As the focus of the efforts made at the AEC and TPP illustrates, updating domestic policy measures, which is called "structural reform", is the most relevant step to further improving the business and investment environment of the region when a country has chosen the path to growth. The discussions in Jakarta were, after a rather low-key start to the AEC, aiming for deeper economic integration and focused on whether we are ready economically, socially and politically.

Some complication and confusion come from so-called "competitive liberalization". When we face the fact that some nations have opted for the TPP while the process for the RCEP is also proceeding, the question arises as to what the roles of the TPP and RCEP are.

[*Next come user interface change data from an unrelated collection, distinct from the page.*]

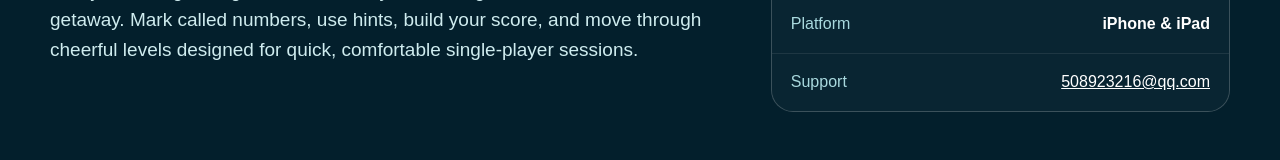
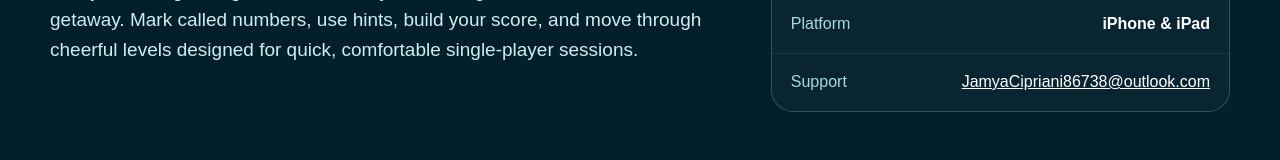
Before and after one commit to CrosswhiteHirt/Bingo-Party-Offline-Games, a plain HTML site: page index.html in a window 1280 px wide. Shown: the part 2002-2162 px from the top of the page. Drawn offline with Linux system fonts and the light colour scheme.

Commit message:
Update support email in index.html

```diff
--- a/index.html
+++ b/index.html
@@ -243,7 +243,7 @@
         <div class="fact"><span>Game</span><strong>Lucky Surf Bingo</strong></div>
         <div class="fact"><span>Category</span><strong>Games / Board / Casual</strong></div>
         <div class="fact"><span>Platform</span><strong>iPhone &amp; iPad</strong></div>
-        <div class="fact"><span>Support</span><a href="mailto:508923216@qq.com">508923216@qq.com</a></div>
+        <div class="fact"><span>Support</span><a href="mailto:JamyaCipriani86738@outlook.com">JamyaCipriani86738@outlook.com</a></div>
       </div>
     </section>
   </main>
```
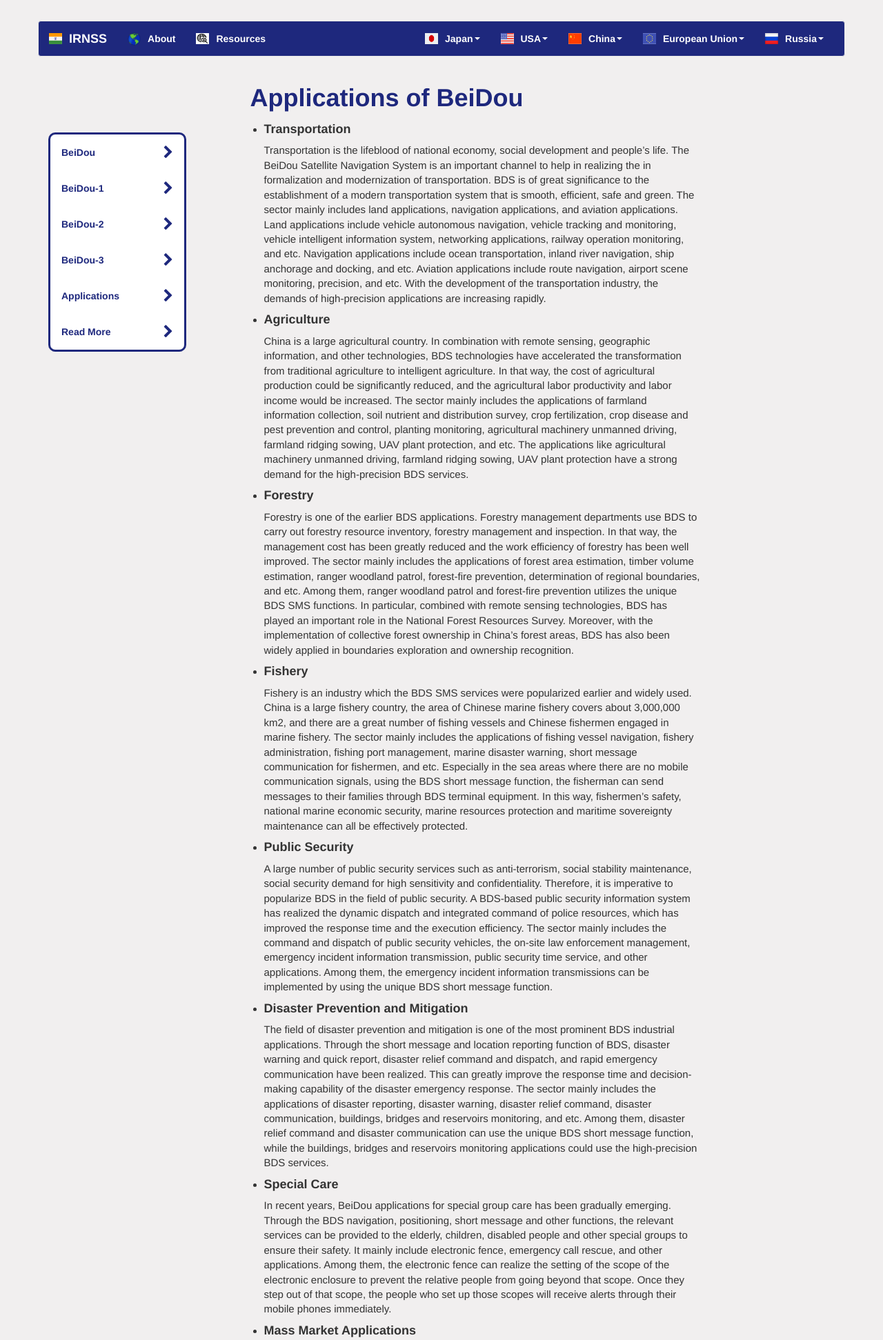
After one commit to akashbwj/Elena-Geo-Project, a Django app: page /beidou/applications/ in a window 1280 px wide. The commit adds this page. Shown: the top 1943 px of the page at 69% size. Run offline with Django 3.2, Linux system fonts and the light colour scheme; some libraries are stand-ins or nearby versions.

Commit message:
Add BeiDou files

```diff
--- a/irnss/urls.py
+++ b/irnss/urls.py
@@ -20,4 +20,10 @@
     path('glonass/',views.glonass,name="glonass"),
     path('glonass/characteristics/',views.glonass_characteristics,name="glonass_characteristics"),
     path('glonass/applications/',views.glonass_applications,name="glonass_applications"),
+    path('beidou/',views.beidou,name="beidou"),
+    path('beidou1/',views.beidou1,name="beidou1"),
+    path('beidou2/',views.beidou2,name="beidou2"),
+    path('beidou3/',views.beidou3,name="beidou3"),
+    path('beidou/applications/',views.beidou_applications,name="beidou_applications"),
+
 ]
--- a/irnss/views.py
+++ b/irnss/views.py
@@ -38,3 +38,13 @@
     return render(request,"irnss/glonass-characteristics.html")
 def glonass_applications(request):
     return render(request,"irnss/glonass-applications.html")
+def beidou(request):
+    return render(request,"irnss/beidou.html")
+def beidou1(request):
+    return render(request,"irnss/beidou1.html")
+def beidou2(request):
+    return render(request,"irnss/beidou2.html")
+def beidou3(request):
+    return render(request,"irnss/beidou3.html")
+def beidou_applications(request):
+    return render(request,"irnss/beidou-applications.html")
--- a/templates/irnss/base.html
+++ b/templates/irnss/base.html
@@ -50,6 +50,25 @@
         		width:100%!important;
         	}
         }
+        .beidou-appln h4{
+        	font-weight: 600;
+        }
+        .image-group{
+          display:flex;
+      		flex-wrap: wrap;
+          justify-content: space-between;
+          text-align: center!important;
+          width:100%!important;
+        }
+        .image-group .thumbnail{
+          width:45%!important;
+        }
+        @media(max-width:640px){
+          .image-group .thumbnail{
+            width:100%!important;
+          }
+        }
+
     </style>
 
   </head>
@@ -95,9 +114,12 @@
               <li class="dropdown">
                 <a href="#" class="dropdown-toggle" data-toggle="dropdown" role="button" aria-haspopup="true" aria-expanded="false" style="color:white;display:flex;align-items:center"><img class="flag-img" src="{% static "images/china.PNG" %}" alt="">China <span class="caret"></span></a>
                 <ul class="dropdown-menu">
-                  <li><a href="#">Something</a></li>
-                  <li><a href="#">Something</a></li>
-                  <li><a href="#">Something</a></li>
+                  <li><a href="/beidou">BeiDou</a></li>
+                  <li><a href="/beidou1">BeiDou-1</a></li>
+                  <li><a href="/beidou2">BeiDou-2</a></li>
+                  <li><a href="/beidou3">BeiDou-3</a></li>
+                  <li><a href="/beidou/applications/">Applications of BeiDou</a></li>
+                  <li><a target="_blank" href="http://en.beidou.gov.cn/">Read more about BeiDou</a></li>
                 </ul>
               </li>
               <li class="dropdown">
--- /dev/null
+++ b/templates/irnss/beidou-applications.html
@@ -0,0 +1,174 @@
+<!DOCTYPE html>
+{% extends "irnss/base.html" %}
+{% load static %}
+    {% block body_block %}
+    <div class="row wrapper">
+      <div class="col-md-3">
+        <div class="sidebar">
+          <ul>
+            <li><a href="/beidou"><span>BeiDou</span><i class="fa fa-chevron-right pull-right"></i></a></li>
+            <li><a href="/beidou1"><span>BeiDou-1</span><i class="fa fa-chevron-right pull-right"></i></a></li>
+            <li><a href="/beidou2"><span>BeiDou-2</span><i class="fa fa-chevron-right pull-right"></i></a></li>
+            <li><a href="/beidou3"><span>BeiDou-3</span><i class="fa fa-chevron-right pull-right"></i></a></li>
+
+            <li><a href="/beidou/applications/"><span>Applications</span><i class="fa fa-chevron-right pull-right"></i></a></li>
+            <li><a target="_blank" href="http://en.beidou.gov.cn/"><span>Read More</span><i class="fa fa-chevron-right pull-right"></i></a></li>
+          </ul>
+        </div>
+      </div>
+      <div class="col-md-7">
+        <h1 >Applications of BeiDou</h1>
+
+        <div class="writeup">
+              <ul class="lis beidou-appln">
+                <li>
+                  <h4>Transportation</h4>
+                      <p>
+                        Transportation is the lifeblood of national economy, social development and people’s life.
+                         The BeiDou Satellite Navigation System is an important channel to help in realizing the in
+                          formalization and modernization of transportation. BDS is of great significance to the
+                           establishment of a modern transportation system that is smooth, efficient, safe and green.
+                            The sector mainly includes land applications, navigation applications, and aviation
+                            applications. Land applications include vehicle autonomous navigation, vehicle tracking
+                             and monitoring, vehicle intelligent information system, networking applications, railway
+                              operation monitoring, and etc. Navigation applications include ocean transportation,
+                              inland river navigation, ship anchorage and docking, and etc. Aviation applications
+                              include route navigation, airport scene monitoring, precision, and etc. With the
+                              development of the transportation industry, the demands of high-precision applications
+                               are increasing rapidly.</p>
+                </li>
+                <li>
+                  <h4>Agriculture</h4>
+                   <p>
+                     China is a large agricultural country. In combination with remote sensing, geographic
+                      information, and other technologies, BDS technologies have accelerated the transformation
+                       from traditional agriculture to intelligent agriculture. In that way, the cost of
+                        agricultural production could be significantly reduced, and the agricultural labor
+                         productivity and labor income would be increased.
+                       The sector mainly includes the applications of farmland information collection, soil
+                       nutrient and distribution survey, crop fertilization, crop disease and pest prevention
+                       and control, planting monitoring, agricultural machinery unmanned driving, farmland
+                       ridging sowing, UAV plant protection, and etc. The applications like agricultural
+                       machinery unmanned driving, farmland ridging sowing, UAV plant protection have a
+                       strong demand for the high-precision BDS services.
+                   </p>
+                </li>
+                   <li>
+                     <h4>Forestry</h4>
+                       <p>
+                         Forestry is one of the earlier BDS applications. Forestry management departments use
+                         BDS to carry out forestry resource inventory, forestry management and inspection. In that
+                         way, the management cost has been greatly reduced and the work efficiency of forestry has
+                         been well improved. The sector mainly includes the applications of forest area estimation,
+                         timber volume estimation, ranger woodland patrol, forest-fire prevention, determination of
+                         regional boundaries, and etc. Among them, ranger woodland patrol and forest-fire prevention
+                         utilizes the unique BDS SMS functions. In particular, combined with remote sensing
+                         technologies, BDS  has played an important role in the National Forest Resources Survey.
+                         Moreover, with the implementation of collective forest ownership in China’s forest areas,
+                         BDS has also been widely applied in boundaries exploration and ownership recognition.
+                       </p>
+                   </li>
+
+                  <li>
+                    <h4>Fishery</h4>
+                    <p>
+                    Fishery is an industry which the BDS SMS services were popularized earlier and widely used.
+                    China is a large fishery country, the area of Chinese marine fishery covers about 3,000,000
+                    km2, and there are a great number of fishing vessels and Chinese fishermen engaged in marine
+                    fishery. The sector mainly includes the applications of fishing vessel navigation, fishery
+                     administration, fishing port management, marine disaster warning, short message
+                     communication for fishermen, and etc. Especially in the sea areas where there are no
+                     mobile communication signals, using the BDS short message function, the fisherman can
+                     send messages to their families through BDS  terminal equipment. In this way, fishermen’s
+                     safety, national marine economic security, marine resources protection and maritime
+                     sovereignty maintenance can all be effectively protected.
+                    </p>
+                  </li>
+                    <li>
+                      <h4>Public Security</h4>
+                      <p>
+                        A large number of public security services such as anti-terrorism, social stability
+                        maintenance, social security demand for high sensitivity and confidentiality. Therefore,
+                        it is imperative to popularize BDS in the field of public security. A BDS-based public
+                        security information system  has realized the dynamic dispatch and integrated command of
+                        police resources, which has improved the response time and the execution efficiency. The
+                        sector mainly includes the command and dispatch of public security vehicles, the on-site
+                        law enforcement management, emergency incident information transmission, public security
+                        time service, and other applications. Among them, the emergency incident information
+                        transmissions can be implemented by using the unique BDS short message function.
+                      </p>
+                    </li>
+                    <li>
+                      <h4>Disaster Prevention and Mitigation</h4>
+                      <p>
+                      The field of disaster prevention and mitigation is one of the most prominent BDS industrial
+                      applications. Through the short message and location reporting function of BDS, disaster warning and
+                      quick report, disaster relief command and dispatch, and rapid emergency communication have been
+                      realized. This can greatly improve the response time and decision-making capability of the disaster
+                      emergency response. The sector mainly includes the applications of disaster reporting,
+                      disaster warning, disaster relief command, disaster communication, buildings, bridges and
+                      reservoirs monitoring, and etc. Among them, disaster relief command and disaster
+                      communication can use the unique BDS short message function, while the buildings,
+                      bridges and reservoirs monitoring applications could use the high-precision BDS services.
+                      </p>
+                    </li>
+
+                    <li>
+                      <h4>Special Care</h4>
+                      <p>
+                      In recent years, BeiDou applications for special group care has been gradually emerging.
+                      Through the BDS navigation, positioning, short message and other functions, the relevant
+                      services can be provided to the elderly, children, disabled people and other special groups
+                      to ensure their safety. It mainly include electronic fence, emergency call rescue, and other
+                       applications. Among them, the electronic fence can realize the setting of the scope of the
+                       electronic enclosure to prevent the relative people from going beyond that scope. Once they
+                       step out of that scope, the people who set up those scopes will receive alerts through their
+                        mobile phones immediately.
+                      </p>
+                    </li>
+
+                    <li>
+                      <h4>Mass Market Applications</h4>
+                      <p>
+                      Mobile phones, wearable devices and other BDS public applications are gradually becoming new
+                      highlights in recent years. By using the BDS positioning function, the mobile navigation, route
+                      planning and a series of location service functions can be implement, which provide convenience to
+                       people's life. The sector mainly includes mobile phone applications, vehicle navigation
+                       equipment, wearable equipment, and other applications. Through the deep integration with
+                       information communication, internet of things, cloud computing and other technologies, many
+                        location service functions have been realized.
+                      </p>
+                    </li>
+
+                    <li>
+                      <h4>Electric Power Industry</h4>
+                      <p>
+                      Time synchronization for electric power transmission involves national economy and the security
+                       of people's livelihood. Therefore, it is imperative to popularize BDS applications in electric
+                       power industry. By using the BDS timing function, the power management department can realize
+                       the unity of the time reference for the whole power network and ensure the safe and stable
+                       operation of the power grid. The sector mainly includes the applications of power grid time
+                       datum unification, the monitoring of the power station environment, the monitoring of power
+                       vehicles, and etc Among them, the high-precision BDS services is urgently needed for power grid
+                        time datum unification.
+                      </p>
+                    </li>
+
+                    <li>
+                      <h4>Finance</h4>
+                      <p>
+                      The financial industry computer network time synchronization involves national politics,
+                      economy, people's livelihood and safety. The financial management department realizes the
+                      financial computer network time datum unification by using the BDS timing service function,
+                      and to ensure the safe and stable operation of the financial system. The sector mainly
+                      includes the applications of financial computer network time datum unification, financial
+                      vehicle supervision, and etc.
+                      </p>
+                    </li>
+              </ul>
+
+        </div>
+
+      </div>
+</div>
+    {% endblock %}
--- a/templates/irnss/qzss.html
+++ b/templates/irnss/qzss.html
@@ -23,8 +23,11 @@
               Four-satellite QZSS services were available on a trial basis as of January 12, 2018, and officially started on November 1, 2018. A satellite navigation
               system independent of GPS is planned for 2023 with 7 satellites.
             </p>
-            <div class="irnss-img thumbnail">
+            <div class="irnss-img thumbnail text-center">
               <img class="img-responsive" src="{% static "images/qzssnewlogo.jpg" %}">
+              <div class="caption-full">
+                <h5>QZSS logo</h5>
+              </div>
             </div>
 
           <p>QZSS uses one geostationary satellite and three satellites in Tundra-type highly inclined, slightly elliptical, geosynchronous orbits.
```
Also changed, not shown: templates/irnss/beidou.html (added, +62 -0 lines), templates/irnss/beidou1.html (added, +52 -0 lines), templates/irnss/beidou2.html (added, +88 -0 lines), templates/irnss/beidou3.html (added, +96 -0 lines), static/images/Animation_of_BeiDou-3_orbit_-_Earth_fixed_-_front_view.gif (added), static/images/Animation_of_BeiDou-3_orbit_-_Earth_fixed_-_side_view.gif (added), static/images/Gps_compass_galileo_frequency_allocation_Asimsky_05_2008.jpg (added), static/images/Ground-tracks-of-the-BeiDou-satellites-and-distribution-of-the-experimental-tracking.png (added), static/images/_103363117_china_satellite_map640-nc.png (added), static/images/bd3char.jpg (added), static/images/map1.png (added), static/images/map2.jpg (added), static/images/newbeidou_logo.png (added), 2 other files.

We hear that while the TPP is a 21st century high-level liberalization deal, the ambition of the RCEP is lower in terms of trade liberalization. For me, the aim of the two projects seems to differ. The RCEP is for "community building" as APEC originally intended. In APEC, in fact, because of its geographical expansion, some member economies, especially in the eyes of the general public, have not shared a sense of community. And some think of APEC liberalization as a sub-set of global liberalization. Among APEC's three pillars of trade and investment liberalization, facilitation and eco-tech cooperation, the third tends to be treated as an outsider. The RCEP started as a process of community building, and therefore elements of cooperation form an important core. More importantly, as a community project, the ship called "RCEP" with its inclusive growth slogan cannot afford to lose some passengers even if their level of economic development is lagging. The challenge both the AEC and RCEP face is similar to the formative period of the European Economic Community, or would be more serious than the European case, since the political systems, religions and level of per capita income in East Asia are extraordinarily diverse.

The trade negotiations used to be managed through the coordination of the interests of stakeholders who were positively or negatively affected, being handled by a ministry in charge of trade. However, since trade-in-services, which is basically behind borders, comes under the WTO, and as deeper integration proceeds, the expertise and political power required have exceeded the narrow scope of trade officials, and this development has required the mobilization of domestic ministries, local governments and the whole political apparatus, because it directly affects domestic service industries and ordinary households.

And as we now see in the European Union, the public in some of the member countries, seeing an increase in the numbers of plumbers or florists from new member countries moving into their local towns, have been making their voices heard, saying "Wait a minute, we haven't been consulted on the deepening and broadening of the EU!" As the AEC and RCEP deepen, they will also start seeing resistance from the public.

All these things convince us that it is time to do our homework. Not leaving economists just to market liberalization as being good for economic efficiency, national leaders have to get out of their offices to share their policy objectives and growth strategies with stakeholders and the public. We are pursuing structural reforms not because our trade negotiators have negotiated poorly, but because we need these reforms to update outdated policy measures. That is exactly what "Abenomics" aims for.